The elaborate FBI sting involving an undercover agent posing as a film studio owner who offered bribes to state Sen. Ron Calderon was not the first time the agency investigated the Montebello Democrat.
It was all the way back in 2007 that the FBI began looking into Calderon and his brothers, former assemblymen Tom Calderon and Charles Calderon, according to the affidavit made public this week by cable news network Al Jazeera America. The probe by a Los Angeles-based agent was based on information from the Fair Political Practices Commission and other sources, the affidavit says.
In part, the FBI was looking at $1 million payment Tom Calderon received after leaving the Assembly from Michael Drobot, who was then CEO of Pacific Hospital of Long Beach and had hired him as a consultant.

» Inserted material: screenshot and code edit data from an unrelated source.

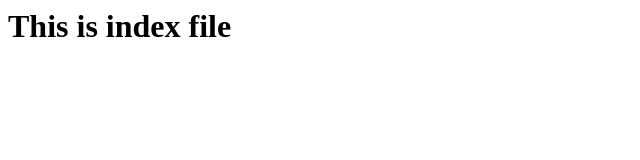
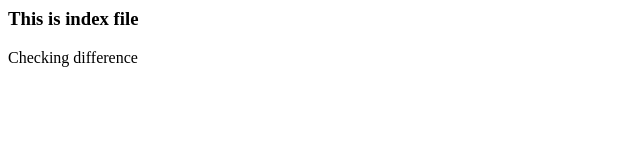
Before and after one commit to ravichandra9594/training4, a plain HTML site: page index.html in a window 1280 px wide. Shown: the whole page, without its empty margins (0-640 px from the left). Drawn offline with Linux system fonts and the light colour scheme.

Commit message:
Making Changes

```diff
--- a/index.html
+++ b/index.html
@@ -3,6 +3,7 @@
 		<title> Index </title>
 	</head>
 	<body>
-		<h1> This is index file </h1>
+		<h3> This is index file </h1>
+	<p> Checking difference </p>
 	</body>
 </html>
```
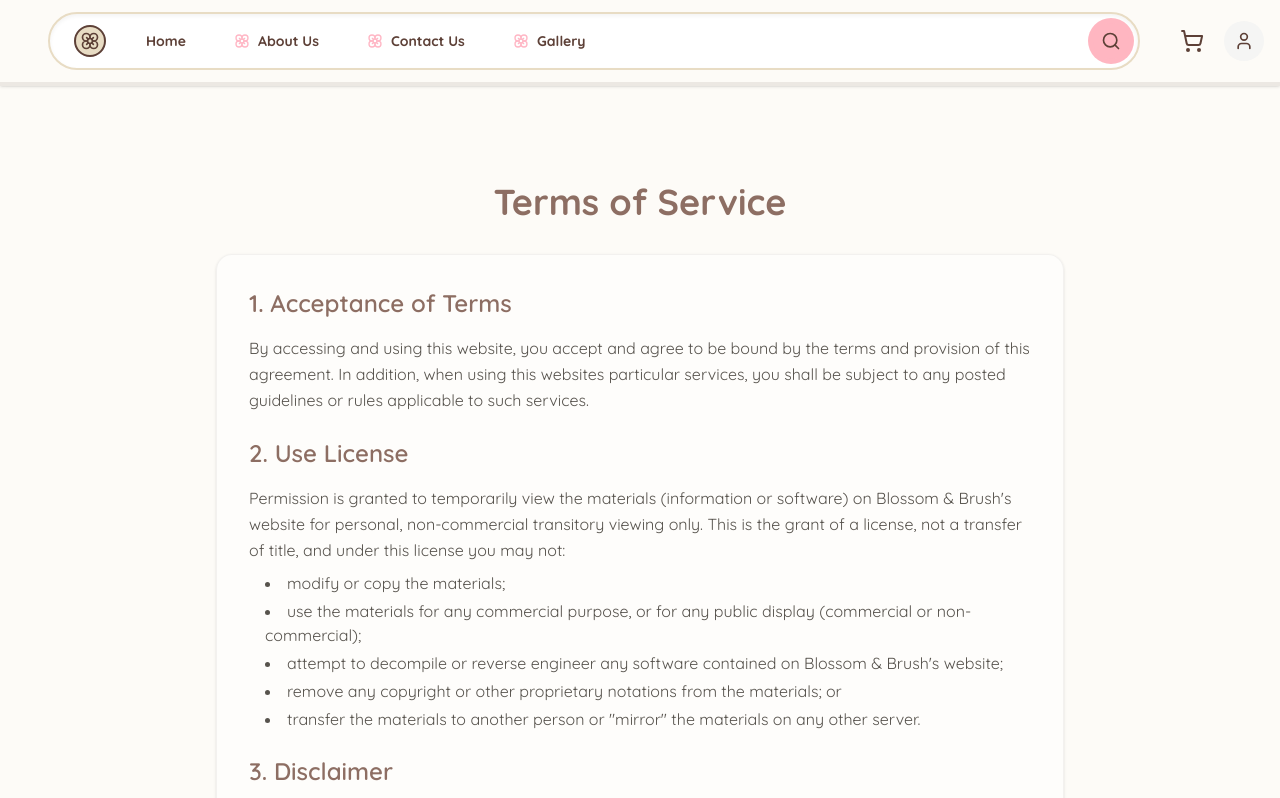
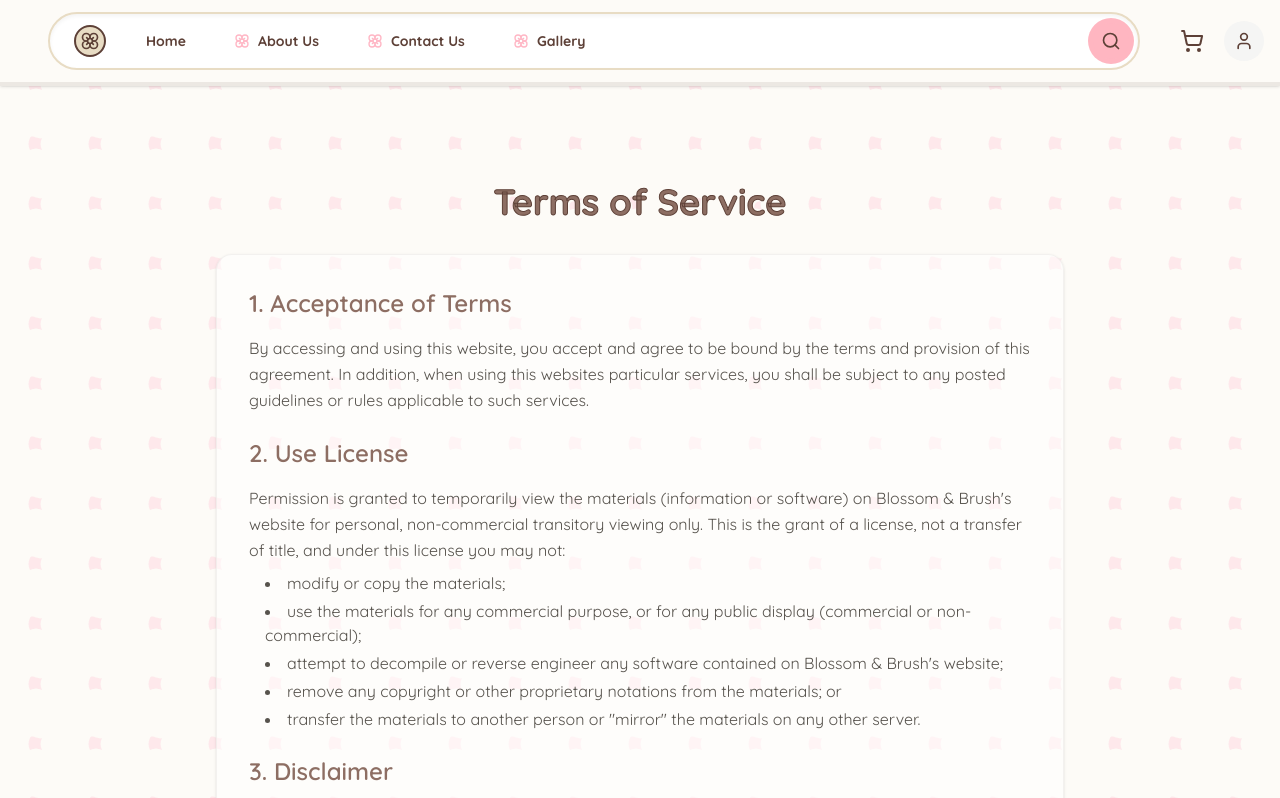
Before and after one commit to Malal1178/Blossom-Brush, a Next.js app: page /terms in a window 1280 px wide. Shown: the top 798 px of the page. Built offline with nearby package versions, Linux system fonts and the light colour scheme; no server answers; the database is empty.

Commit message:
Update footer and terms/privacy page styling

```diff
--- a/src/app/privacy/page.tsx
+++ b/src/app/privacy/page.tsx
@@ -1,10 +1,11 @@
 import React from 'react';
+import Footer from '@/components/Footer';
 
 export default function PrivacyPage() {
     return (
-        <div className="min-h-screen bg-[#FDFBF7] font-sans text-[#5D4037] pt-24 pb-12">
-            <div className="container mx-auto px-6 max-w-4xl">
-                <h1 className="text-4xl font-bold mb-8 text-center text-[#8D6E63]">Privacy Policy</h1>
+        <div className="min-h-screen font-sans text-[#5D4037] relative overflow-hidden">
+            <div className="container mx-auto px-6 max-w-4xl relative z-10 pt-24 pb-12">
+                <h1 className="text-4xl font-bold mb-8 text-center text-[#8D6E63] relative" style={{ WebkitTextStroke: "1px #5D4037", textShadow: "2px 2px 0px #FDFBF7" }}>Privacy Policy</h1>
 
                 <div className="bg-white/50 p-8 rounded-2xl shadow-sm border border-[#E7E5E4]/50 space-y-6">
                     <section>
@@ -56,6 +57,7 @@
                     </section>
                 </div>
             </div>
+            <Footer />
         </div>
     );
 }
--- a/src/app/terms/page.tsx
+++ b/src/app/terms/page.tsx
@@ -1,10 +1,11 @@
 import React from 'react';
+import Footer from '@/components/Footer';
 
 export default function TermsPage() {
     return (
-        <div className="min-h-screen bg-[#FDFBF7] font-sans text-[#5D4037] pt-24 pb-12">
-            <div className="container mx-auto px-6 max-w-4xl">
-                <h1 className="text-4xl font-bold mb-8 text-center text-[#8D6E63]">Terms of Service</h1>
+        <div className="min-h-screen font-sans text-[#5D4037] relative overflow-hidden">
+            <div className="container mx-auto px-6 max-w-4xl relative z-10 pt-24 pb-12">
+                <h1 className="text-4xl font-bold mb-8 text-center text-[#8D6E63] relative" style={{ WebkitTextStroke: "1px #5D4037", textShadow: "2px 2px 0px #FDFBF7" }}>Terms of Service</h1>
 
                 <div className="bg-white/50 p-8 rounded-2xl shadow-sm border border-[#E7E5E4]/50 space-y-6">
                     <section>
@@ -57,6 +58,7 @@
                     </section>
                 </div>
             </div>
+            <Footer />
         </div>
     );
 }
--- a/src/components/Footer.tsx
+++ b/src/components/Footer.tsx
@@ -20,7 +20,6 @@
                 <div className="flex flex-col md:flex-row justify-center gap-4 md:gap-6 text-stone-400 text-sm">
                     <Link href="/terms" className="hover:text-earth transition-colors cursor-pointer">Terms</Link>
                     <Link href="/privacy" className="hover:text-earth transition-colors cursor-pointer">Privacy</Link>
-                    <a href="#" className="hover:text-earth transition-colors">Instagram</a>
                 </div>
             </div>
         </footer>
```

"It was suspected that this exceptionally large and unusual payment might evidence that Thomas Calderon was using his brothers' political influence to favor Drobot in return for monetary compensation, that is, a bribe," the affidavit says.
In 2008, the agent's investigation was added to an undercover investigation under way at the FBI's Sacramento field office, the document says, which involved two undercover agents posing as venture capitalists.
"The undercover FBI agents separately told Ronald Calderon and Thomas Calderon that they were interested in having legislation introduced in the California Senate that would be financially beneficial to their prospective investments," the affidavit says.
"Neither Ronald Calderon nor Thomas Calderon solicited or accepted a bribe in connection with their legislation."
The agent who posed as an LA film studio owner entered the picture some years later, after the FBI's Los Angeles branch launched an undercover investigation of two other public officials - not the Calderon brothers - in October 2011, the document says. It was in the course of that investigation that the fake studio owner met Ron Calderon.
A few months later, the affidavit says, the Los Angeles branch of the FBI added Ron Calderon as a subject of its undercover operation, and in December 2012 the Sacramento branch closed its investigation.